Problem to solve:
In the records below, the line with "is one of two" opens the range and the line with "window switcher's measure." closes it; print that range exactly and nothing else.

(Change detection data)
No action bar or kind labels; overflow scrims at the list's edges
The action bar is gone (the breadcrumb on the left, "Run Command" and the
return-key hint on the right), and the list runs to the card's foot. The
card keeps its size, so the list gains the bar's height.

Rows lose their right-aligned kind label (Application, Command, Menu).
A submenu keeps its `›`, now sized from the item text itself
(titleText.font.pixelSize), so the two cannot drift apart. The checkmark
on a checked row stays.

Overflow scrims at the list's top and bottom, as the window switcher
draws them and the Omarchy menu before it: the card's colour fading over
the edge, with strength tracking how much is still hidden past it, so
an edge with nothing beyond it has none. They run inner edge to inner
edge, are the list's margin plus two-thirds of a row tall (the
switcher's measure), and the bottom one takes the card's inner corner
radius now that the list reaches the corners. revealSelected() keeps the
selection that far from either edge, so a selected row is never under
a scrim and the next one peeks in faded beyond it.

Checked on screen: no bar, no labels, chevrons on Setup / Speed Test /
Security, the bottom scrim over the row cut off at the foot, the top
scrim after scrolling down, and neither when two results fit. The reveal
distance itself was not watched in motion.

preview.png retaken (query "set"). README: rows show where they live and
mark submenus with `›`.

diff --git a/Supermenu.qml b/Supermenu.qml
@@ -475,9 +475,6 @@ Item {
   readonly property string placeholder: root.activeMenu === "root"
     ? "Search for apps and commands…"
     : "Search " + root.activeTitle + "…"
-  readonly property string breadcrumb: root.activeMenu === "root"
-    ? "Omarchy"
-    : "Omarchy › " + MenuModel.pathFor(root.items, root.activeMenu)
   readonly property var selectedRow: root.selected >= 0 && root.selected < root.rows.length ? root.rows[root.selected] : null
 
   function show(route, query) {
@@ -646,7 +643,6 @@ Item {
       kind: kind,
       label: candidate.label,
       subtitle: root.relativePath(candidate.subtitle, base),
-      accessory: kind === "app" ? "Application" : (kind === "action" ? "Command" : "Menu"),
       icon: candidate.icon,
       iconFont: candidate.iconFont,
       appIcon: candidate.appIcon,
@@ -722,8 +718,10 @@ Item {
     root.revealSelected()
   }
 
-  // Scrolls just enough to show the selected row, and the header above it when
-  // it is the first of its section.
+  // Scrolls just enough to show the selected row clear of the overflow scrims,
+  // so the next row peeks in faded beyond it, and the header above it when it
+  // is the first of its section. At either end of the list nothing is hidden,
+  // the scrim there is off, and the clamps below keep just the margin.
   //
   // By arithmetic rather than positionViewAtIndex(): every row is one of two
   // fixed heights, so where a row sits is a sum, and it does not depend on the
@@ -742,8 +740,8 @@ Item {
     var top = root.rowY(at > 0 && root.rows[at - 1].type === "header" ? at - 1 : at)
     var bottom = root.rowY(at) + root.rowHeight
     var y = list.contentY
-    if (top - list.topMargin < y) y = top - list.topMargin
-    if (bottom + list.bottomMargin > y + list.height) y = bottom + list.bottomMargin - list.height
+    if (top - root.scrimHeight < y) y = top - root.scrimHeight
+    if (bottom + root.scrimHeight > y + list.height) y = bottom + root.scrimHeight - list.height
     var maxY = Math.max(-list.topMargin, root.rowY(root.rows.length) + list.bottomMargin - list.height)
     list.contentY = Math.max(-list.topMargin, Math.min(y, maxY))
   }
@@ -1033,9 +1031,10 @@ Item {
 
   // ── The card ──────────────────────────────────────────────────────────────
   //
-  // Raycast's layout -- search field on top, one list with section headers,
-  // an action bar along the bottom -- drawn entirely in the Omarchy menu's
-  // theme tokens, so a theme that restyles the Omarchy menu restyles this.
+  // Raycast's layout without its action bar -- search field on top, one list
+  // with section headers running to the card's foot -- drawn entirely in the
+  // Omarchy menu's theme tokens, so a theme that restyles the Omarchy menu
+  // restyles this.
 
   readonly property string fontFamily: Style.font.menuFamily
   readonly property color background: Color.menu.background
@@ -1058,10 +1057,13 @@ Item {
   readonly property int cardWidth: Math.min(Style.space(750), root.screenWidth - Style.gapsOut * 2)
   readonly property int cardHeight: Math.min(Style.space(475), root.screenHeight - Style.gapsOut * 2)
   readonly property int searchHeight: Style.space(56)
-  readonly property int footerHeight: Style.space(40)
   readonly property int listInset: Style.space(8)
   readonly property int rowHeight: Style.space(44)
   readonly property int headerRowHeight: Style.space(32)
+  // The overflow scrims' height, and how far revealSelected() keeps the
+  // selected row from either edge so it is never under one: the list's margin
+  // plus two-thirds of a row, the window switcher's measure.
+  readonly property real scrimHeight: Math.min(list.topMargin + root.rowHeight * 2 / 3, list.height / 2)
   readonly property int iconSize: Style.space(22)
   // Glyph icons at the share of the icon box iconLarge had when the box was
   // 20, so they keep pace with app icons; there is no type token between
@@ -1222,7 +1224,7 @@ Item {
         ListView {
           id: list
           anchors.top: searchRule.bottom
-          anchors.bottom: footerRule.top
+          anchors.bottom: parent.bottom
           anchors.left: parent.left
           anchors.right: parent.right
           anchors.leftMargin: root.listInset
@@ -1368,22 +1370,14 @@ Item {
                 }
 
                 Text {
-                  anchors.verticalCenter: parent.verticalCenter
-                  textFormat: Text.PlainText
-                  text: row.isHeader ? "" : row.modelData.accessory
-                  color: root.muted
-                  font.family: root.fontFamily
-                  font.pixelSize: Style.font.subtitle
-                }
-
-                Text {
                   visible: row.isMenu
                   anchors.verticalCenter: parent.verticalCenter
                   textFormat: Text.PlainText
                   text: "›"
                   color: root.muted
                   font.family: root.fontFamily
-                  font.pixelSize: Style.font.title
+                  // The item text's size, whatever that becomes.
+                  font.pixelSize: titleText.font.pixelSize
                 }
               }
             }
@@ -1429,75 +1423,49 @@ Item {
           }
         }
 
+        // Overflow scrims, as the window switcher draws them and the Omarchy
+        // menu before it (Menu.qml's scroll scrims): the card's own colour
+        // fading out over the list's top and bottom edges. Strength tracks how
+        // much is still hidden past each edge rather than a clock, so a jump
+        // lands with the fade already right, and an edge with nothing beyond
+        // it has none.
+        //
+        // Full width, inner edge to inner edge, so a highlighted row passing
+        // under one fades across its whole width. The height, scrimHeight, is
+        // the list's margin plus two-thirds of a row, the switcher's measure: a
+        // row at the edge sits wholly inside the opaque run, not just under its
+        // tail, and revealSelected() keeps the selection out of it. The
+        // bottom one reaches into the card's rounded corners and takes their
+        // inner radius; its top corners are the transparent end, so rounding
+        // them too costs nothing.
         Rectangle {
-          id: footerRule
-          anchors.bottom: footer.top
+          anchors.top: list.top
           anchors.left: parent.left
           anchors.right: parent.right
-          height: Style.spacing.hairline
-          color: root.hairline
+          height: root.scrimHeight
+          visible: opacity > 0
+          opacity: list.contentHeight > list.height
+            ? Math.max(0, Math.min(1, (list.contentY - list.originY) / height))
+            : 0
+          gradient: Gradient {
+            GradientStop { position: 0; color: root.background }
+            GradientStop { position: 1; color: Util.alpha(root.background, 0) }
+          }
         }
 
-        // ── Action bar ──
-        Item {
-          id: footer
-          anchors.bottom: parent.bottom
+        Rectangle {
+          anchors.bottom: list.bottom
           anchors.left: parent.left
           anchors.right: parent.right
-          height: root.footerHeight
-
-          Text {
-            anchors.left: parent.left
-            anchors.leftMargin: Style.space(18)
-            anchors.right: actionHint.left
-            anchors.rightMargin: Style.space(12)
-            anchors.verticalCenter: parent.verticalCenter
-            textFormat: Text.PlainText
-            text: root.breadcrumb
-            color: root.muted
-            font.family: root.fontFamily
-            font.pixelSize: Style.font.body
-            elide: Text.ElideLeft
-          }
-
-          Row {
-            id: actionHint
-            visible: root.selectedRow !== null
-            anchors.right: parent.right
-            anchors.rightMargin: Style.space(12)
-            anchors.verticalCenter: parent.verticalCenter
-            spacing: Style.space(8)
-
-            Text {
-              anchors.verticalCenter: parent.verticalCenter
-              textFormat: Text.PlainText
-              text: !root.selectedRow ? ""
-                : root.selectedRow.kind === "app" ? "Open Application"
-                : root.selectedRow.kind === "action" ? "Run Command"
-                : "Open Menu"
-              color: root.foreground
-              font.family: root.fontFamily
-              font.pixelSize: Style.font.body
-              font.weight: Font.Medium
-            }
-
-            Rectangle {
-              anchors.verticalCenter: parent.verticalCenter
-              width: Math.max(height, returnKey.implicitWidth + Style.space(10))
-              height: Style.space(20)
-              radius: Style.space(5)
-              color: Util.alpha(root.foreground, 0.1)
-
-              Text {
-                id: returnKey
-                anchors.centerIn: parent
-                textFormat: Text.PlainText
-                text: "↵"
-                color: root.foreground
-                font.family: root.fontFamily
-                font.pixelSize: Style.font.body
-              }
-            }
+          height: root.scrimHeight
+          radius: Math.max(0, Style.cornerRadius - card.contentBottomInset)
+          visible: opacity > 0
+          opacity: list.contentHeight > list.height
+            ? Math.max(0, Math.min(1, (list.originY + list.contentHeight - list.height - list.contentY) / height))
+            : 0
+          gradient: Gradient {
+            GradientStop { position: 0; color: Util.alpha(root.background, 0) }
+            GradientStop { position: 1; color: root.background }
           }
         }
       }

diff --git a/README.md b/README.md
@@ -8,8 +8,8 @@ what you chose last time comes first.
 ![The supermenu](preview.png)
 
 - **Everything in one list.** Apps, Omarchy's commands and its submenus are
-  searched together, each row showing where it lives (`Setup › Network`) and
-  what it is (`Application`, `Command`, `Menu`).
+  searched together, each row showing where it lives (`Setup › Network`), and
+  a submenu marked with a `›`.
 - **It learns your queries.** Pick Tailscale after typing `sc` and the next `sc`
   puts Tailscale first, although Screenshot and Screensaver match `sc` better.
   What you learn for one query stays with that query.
==
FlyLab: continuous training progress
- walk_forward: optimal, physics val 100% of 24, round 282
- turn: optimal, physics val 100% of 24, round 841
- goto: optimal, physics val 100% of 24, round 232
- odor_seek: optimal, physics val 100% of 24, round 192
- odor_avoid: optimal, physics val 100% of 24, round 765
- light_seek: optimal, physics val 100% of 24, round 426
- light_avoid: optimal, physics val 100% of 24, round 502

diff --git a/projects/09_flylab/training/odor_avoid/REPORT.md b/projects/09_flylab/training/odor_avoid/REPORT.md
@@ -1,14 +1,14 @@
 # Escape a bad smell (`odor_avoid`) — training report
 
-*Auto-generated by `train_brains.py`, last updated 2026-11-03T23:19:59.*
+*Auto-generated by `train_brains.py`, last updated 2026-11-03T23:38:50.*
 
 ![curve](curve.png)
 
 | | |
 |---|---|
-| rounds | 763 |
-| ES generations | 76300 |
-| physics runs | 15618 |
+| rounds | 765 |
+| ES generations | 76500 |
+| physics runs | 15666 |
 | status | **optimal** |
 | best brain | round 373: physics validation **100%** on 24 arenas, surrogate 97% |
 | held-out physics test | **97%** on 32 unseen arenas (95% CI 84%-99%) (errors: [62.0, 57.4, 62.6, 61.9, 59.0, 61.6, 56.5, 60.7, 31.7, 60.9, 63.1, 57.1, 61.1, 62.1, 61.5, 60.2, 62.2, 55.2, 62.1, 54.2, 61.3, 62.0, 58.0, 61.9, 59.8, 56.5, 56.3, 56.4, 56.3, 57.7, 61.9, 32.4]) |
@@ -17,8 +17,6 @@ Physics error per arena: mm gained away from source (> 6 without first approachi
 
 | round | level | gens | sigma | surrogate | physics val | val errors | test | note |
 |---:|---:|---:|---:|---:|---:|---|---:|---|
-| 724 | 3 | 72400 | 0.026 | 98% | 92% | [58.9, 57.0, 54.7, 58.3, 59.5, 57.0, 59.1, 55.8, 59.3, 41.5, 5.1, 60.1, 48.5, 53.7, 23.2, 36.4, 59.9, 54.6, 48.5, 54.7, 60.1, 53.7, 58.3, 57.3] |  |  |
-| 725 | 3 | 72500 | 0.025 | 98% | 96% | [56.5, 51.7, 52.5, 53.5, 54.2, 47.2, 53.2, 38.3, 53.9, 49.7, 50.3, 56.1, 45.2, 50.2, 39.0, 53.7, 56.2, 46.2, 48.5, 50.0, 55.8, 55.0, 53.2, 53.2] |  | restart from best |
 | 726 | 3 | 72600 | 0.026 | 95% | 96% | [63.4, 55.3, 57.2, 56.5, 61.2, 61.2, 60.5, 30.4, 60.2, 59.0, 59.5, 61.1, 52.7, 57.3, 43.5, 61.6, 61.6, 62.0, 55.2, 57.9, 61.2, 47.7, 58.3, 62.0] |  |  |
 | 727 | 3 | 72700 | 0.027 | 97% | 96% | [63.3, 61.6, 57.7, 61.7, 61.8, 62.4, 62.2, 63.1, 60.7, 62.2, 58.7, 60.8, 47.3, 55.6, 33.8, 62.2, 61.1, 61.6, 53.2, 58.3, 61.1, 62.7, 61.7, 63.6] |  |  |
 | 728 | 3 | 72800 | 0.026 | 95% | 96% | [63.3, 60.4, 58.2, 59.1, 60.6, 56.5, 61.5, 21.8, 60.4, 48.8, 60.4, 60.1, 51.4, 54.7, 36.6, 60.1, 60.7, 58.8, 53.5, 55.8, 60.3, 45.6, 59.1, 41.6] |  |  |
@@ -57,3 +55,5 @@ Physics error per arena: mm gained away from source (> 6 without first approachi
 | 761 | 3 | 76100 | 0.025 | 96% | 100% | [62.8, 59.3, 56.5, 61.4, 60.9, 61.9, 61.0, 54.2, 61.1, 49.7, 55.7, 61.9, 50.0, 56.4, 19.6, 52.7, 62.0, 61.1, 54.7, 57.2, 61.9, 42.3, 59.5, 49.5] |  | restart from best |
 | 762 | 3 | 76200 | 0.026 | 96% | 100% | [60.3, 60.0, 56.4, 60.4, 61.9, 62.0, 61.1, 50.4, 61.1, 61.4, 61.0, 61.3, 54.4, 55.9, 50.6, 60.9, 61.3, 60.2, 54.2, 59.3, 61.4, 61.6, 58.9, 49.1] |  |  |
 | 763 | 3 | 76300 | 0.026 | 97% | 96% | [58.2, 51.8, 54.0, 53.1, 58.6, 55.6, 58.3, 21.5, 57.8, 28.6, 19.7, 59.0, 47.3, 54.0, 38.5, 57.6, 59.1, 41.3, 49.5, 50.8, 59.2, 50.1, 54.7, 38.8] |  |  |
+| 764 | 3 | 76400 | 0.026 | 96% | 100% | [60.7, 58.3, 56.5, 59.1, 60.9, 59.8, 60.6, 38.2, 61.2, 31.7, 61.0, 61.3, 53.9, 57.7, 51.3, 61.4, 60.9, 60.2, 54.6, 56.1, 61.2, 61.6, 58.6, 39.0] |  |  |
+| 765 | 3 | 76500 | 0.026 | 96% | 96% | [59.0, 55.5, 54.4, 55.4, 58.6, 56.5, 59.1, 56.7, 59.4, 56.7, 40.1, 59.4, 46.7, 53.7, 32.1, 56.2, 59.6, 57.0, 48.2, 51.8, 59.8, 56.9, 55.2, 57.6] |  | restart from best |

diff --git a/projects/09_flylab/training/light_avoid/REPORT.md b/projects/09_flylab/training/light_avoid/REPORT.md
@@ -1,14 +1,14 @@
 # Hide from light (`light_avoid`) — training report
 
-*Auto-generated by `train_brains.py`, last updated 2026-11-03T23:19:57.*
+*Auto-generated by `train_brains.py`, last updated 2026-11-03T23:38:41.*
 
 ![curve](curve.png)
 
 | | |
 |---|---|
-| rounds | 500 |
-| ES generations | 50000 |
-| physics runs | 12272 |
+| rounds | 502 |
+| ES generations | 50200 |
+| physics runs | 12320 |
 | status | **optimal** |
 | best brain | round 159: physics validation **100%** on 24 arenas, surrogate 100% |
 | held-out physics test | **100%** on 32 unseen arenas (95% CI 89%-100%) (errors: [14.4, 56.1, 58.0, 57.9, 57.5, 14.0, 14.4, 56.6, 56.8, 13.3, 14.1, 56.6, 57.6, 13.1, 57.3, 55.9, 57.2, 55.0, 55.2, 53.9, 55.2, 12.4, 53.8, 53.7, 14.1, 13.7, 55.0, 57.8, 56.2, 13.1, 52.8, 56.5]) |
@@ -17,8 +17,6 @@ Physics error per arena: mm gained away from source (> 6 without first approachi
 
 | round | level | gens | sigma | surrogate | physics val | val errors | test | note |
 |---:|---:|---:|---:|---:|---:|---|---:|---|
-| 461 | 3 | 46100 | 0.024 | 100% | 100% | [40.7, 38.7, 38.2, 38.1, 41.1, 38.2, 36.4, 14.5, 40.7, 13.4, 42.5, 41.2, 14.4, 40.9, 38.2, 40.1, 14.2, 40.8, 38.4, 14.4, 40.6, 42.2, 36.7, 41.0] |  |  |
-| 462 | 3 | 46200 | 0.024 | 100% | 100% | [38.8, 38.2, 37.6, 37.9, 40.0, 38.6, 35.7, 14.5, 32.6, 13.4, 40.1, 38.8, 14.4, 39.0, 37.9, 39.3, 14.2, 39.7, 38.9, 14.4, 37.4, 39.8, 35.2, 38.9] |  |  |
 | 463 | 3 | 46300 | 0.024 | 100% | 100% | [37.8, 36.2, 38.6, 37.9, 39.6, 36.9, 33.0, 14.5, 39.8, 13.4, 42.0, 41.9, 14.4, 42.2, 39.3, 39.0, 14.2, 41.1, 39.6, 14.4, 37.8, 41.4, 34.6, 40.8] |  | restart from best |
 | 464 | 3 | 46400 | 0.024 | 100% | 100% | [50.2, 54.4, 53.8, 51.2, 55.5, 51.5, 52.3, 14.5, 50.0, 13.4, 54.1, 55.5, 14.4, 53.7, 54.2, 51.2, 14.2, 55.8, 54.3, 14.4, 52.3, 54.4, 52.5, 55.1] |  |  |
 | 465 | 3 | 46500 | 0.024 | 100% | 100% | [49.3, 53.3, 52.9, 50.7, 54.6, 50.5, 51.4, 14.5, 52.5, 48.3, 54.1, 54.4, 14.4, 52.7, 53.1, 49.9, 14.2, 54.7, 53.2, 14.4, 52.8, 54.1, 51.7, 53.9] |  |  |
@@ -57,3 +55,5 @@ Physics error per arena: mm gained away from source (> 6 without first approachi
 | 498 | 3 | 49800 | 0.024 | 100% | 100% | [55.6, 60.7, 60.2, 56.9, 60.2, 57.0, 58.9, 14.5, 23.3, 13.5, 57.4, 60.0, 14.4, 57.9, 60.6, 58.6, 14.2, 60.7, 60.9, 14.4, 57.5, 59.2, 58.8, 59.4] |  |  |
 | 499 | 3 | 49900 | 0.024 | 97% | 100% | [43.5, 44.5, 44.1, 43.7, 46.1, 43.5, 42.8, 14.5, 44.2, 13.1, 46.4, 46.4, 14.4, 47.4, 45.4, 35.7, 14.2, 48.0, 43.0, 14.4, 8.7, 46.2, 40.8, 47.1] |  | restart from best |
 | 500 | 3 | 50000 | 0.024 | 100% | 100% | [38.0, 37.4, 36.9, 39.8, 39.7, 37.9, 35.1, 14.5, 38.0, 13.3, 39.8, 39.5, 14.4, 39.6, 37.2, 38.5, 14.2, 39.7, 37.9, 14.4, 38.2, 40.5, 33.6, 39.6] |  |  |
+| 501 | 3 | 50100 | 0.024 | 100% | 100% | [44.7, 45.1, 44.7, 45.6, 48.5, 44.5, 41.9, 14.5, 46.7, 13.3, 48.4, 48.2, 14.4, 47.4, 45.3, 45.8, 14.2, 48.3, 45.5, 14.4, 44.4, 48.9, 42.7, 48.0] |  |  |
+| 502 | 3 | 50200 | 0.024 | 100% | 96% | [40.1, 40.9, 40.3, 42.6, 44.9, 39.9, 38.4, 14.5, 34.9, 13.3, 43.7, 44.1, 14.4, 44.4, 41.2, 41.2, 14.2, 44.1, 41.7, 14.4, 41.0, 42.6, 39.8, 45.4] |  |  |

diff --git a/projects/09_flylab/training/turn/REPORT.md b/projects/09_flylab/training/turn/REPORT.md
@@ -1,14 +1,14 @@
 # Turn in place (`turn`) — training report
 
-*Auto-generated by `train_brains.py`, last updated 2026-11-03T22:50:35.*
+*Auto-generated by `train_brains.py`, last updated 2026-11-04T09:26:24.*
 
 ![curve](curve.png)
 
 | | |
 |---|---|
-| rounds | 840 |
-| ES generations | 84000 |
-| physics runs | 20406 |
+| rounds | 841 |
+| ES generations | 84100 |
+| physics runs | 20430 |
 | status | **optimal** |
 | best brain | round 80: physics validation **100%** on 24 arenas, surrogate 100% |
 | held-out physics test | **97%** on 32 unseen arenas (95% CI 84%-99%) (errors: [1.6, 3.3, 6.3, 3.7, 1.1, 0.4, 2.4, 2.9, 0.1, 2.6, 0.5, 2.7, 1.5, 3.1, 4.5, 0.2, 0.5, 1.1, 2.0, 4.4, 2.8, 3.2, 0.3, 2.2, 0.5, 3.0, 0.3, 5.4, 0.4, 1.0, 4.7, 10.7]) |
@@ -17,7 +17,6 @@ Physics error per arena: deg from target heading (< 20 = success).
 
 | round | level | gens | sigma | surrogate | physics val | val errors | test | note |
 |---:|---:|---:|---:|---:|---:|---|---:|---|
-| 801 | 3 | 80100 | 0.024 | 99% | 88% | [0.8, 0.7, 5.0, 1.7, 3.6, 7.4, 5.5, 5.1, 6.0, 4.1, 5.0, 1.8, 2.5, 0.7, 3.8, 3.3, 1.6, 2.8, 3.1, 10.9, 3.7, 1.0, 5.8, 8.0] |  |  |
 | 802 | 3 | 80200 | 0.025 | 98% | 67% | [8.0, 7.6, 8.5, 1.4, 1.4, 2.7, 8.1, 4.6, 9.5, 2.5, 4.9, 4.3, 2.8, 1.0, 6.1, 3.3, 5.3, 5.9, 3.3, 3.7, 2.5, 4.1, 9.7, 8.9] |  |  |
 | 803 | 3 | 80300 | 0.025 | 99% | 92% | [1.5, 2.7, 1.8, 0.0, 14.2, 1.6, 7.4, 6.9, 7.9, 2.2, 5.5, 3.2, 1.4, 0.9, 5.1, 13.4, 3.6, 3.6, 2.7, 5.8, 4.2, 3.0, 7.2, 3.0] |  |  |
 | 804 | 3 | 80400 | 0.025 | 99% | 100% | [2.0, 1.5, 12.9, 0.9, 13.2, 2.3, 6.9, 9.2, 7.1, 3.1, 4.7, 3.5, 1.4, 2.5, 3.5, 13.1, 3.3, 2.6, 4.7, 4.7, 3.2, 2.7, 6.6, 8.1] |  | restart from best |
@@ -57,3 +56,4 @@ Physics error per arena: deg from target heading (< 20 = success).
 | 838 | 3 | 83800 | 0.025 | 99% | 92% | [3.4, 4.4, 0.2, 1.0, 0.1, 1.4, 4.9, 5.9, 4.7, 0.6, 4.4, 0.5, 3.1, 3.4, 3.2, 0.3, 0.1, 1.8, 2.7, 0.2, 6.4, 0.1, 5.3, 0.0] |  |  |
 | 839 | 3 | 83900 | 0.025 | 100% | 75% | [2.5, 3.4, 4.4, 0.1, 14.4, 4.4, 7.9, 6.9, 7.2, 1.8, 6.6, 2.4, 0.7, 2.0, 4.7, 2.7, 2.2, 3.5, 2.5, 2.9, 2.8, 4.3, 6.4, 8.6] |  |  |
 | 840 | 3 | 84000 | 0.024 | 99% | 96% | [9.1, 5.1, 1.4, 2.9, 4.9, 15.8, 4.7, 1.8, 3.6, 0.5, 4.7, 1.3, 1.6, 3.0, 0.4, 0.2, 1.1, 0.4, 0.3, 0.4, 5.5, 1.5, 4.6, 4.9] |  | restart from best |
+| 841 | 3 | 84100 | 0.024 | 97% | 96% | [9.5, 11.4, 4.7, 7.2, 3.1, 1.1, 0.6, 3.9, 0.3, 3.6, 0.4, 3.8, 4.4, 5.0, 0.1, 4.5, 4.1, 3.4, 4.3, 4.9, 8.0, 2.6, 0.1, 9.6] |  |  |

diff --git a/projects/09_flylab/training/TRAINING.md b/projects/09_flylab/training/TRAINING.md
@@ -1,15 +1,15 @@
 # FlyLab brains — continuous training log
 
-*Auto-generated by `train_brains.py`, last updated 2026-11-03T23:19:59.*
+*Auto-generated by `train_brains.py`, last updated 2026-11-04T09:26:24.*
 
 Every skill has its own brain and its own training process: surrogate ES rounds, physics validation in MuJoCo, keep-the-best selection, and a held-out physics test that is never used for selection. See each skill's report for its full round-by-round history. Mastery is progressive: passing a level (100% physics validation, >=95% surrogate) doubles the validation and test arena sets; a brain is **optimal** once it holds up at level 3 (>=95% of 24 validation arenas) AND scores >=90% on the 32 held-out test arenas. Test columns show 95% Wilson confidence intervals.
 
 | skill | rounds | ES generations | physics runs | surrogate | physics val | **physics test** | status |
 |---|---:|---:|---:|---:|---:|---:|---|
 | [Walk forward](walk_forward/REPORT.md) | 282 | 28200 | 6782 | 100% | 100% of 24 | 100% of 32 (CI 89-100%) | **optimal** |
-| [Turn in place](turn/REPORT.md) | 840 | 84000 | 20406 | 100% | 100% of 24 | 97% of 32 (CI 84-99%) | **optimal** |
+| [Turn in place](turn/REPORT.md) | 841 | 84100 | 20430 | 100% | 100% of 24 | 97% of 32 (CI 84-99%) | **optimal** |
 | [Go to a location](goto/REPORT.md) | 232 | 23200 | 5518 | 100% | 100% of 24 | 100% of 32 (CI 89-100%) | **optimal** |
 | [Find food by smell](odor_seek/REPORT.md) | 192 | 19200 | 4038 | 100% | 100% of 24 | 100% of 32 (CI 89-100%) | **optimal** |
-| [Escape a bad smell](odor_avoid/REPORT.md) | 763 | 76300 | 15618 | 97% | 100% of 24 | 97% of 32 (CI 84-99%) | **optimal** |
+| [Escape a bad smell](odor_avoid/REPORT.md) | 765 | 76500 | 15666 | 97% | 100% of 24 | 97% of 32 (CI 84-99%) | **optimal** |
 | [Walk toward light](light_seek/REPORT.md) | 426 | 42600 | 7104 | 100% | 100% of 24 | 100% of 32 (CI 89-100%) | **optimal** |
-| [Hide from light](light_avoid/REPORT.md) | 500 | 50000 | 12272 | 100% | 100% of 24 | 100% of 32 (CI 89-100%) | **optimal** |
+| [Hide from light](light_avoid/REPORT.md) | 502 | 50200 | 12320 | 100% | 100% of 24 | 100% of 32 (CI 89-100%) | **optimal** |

Output below:
   // By arithmetic rather than positionViewAtIndex(): every row is one of two
   // fixed heights, so where a row sits is a sum, and it does not depend on the
@@ -742,8 +740,8 @@ Item {
     var top = root.rowY(at > 0 && root.rows[at - 1].type === "header" ? at - 1 : at)
     var bottom = root.rowY(at) + root.rowHeight
     var y = list.contentY
-    if (top - list.topMargin < y) y = top - list.topMargin
-    if (bottom + list.bottomMargin > y + list.height) y = bottom + list.bottomMargin - list.height
+    if (top - root.scrimHeight < y) y = top - root.scrimHeight
+    if (bottom + root.scrimHeight > y + list.height) y = bottom + root.scrimHeight - list.height
     var maxY = Math.max(-list.topMargin, root.rowY(root.rows.length) + list.bottomMargin - list.height)
     list.contentY = Math.max(-list.topMargin, Math.min(y, maxY))
   }
@@ -1033,9 +1031,10 @@ Item {
 
   // ── The card ──────────────────────────────────────────────────────────────
   //
-  // Raycast's layout -- search field on top, one list with section headers,
-  // an action bar along the bottom -- drawn entirely in the Omarchy menu's
-  // theme tokens, so a theme that restyles the Omarchy menu restyles this.
+  // Raycast's layout without its action bar -- search field on top, one list
+  // with section headers running to the card's foot -- drawn entirely in the
+  // Omarchy menu's theme tokens, so a theme that restyles the Omarchy menu
+  // restyles this.
 
   readonly property string fontFamily: Style.font.menuFamily
   readonly property color background: Color.menu.background
@@ -1058,10 +1057,13 @@ Item {
   readonly property int cardWidth: Math.min(Style.space(750), root.screenWidth - Style.gapsOut * 2)
   readonly property int cardHeight: Math.min(Style.space(475), root.screenHeight - Style.gapsOut * 2)
   readonly property int searchHeight: Style.space(56)
-  readonly property int footerHeight: Style.space(40)
   readonly property int listInset: Style.space(8)
   readonly property int rowHeight: Style.space(44)
   readonly property int headerRowHeight: Style.space(32)
+  // The overflow scrims' height, and how far revealSelected() keeps the
+  // selected row from either edge so it is never under one: the list's margin
+  // plus two-thirds of a row, the window switcher's measure.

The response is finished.